● **What the task requires**: Repeat each line of the material below exactly.
>>>>
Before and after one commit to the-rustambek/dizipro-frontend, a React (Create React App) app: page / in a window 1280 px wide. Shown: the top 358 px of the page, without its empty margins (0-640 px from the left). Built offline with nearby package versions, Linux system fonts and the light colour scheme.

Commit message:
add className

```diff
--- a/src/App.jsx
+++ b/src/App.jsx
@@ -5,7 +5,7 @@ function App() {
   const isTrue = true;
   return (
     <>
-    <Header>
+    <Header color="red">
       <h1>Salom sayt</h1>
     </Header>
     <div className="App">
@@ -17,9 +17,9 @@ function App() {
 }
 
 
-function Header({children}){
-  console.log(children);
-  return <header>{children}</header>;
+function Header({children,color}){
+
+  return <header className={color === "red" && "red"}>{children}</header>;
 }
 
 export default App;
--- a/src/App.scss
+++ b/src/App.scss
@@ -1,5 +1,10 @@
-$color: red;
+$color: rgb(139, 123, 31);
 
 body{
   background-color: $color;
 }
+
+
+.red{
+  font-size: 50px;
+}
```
<<<<
● **Response area**:
Before and after one commit to the-rustambek/dizipro-frontend, a React (Create React App) app: page / in a window 1280 px wide. Shown: the top 358 px of the page, without its empty margins (0-640 px from the left). Built offline with nearby package versions, Linux system fonts and the light colour scheme.

Commit message:
add className

```diff
--- a/src/App.jsx
+++ b/src/App.jsx
@@ -5,7 +5,7 @@ function App() {
   const isTrue = true;
   return (
     <>
-    <Header>
+    <Header color="red">
       <h1>Salom sayt</h1>
     </Header>
     <div className="App">
@@ -17,9 +17,9 @@ function App() {
 }
 
 
-function Header({children}){
-  console.log(children);
-  return <header>{children}</header>;
+function Header({children,color}){
+
+  return <header className={color === "red" && "red"}>{children}</header>;
 }
 
 export default App;
--- a/src/App.scss
+++ b/src/App.scss
@@ -1,5 +1,10 @@
-$color: red;
+$color: rgb(139, 123, 31);
 
 body{
   background-color: $color;
 }
+
+
+.red{
+  font-size: 50px;
+}
```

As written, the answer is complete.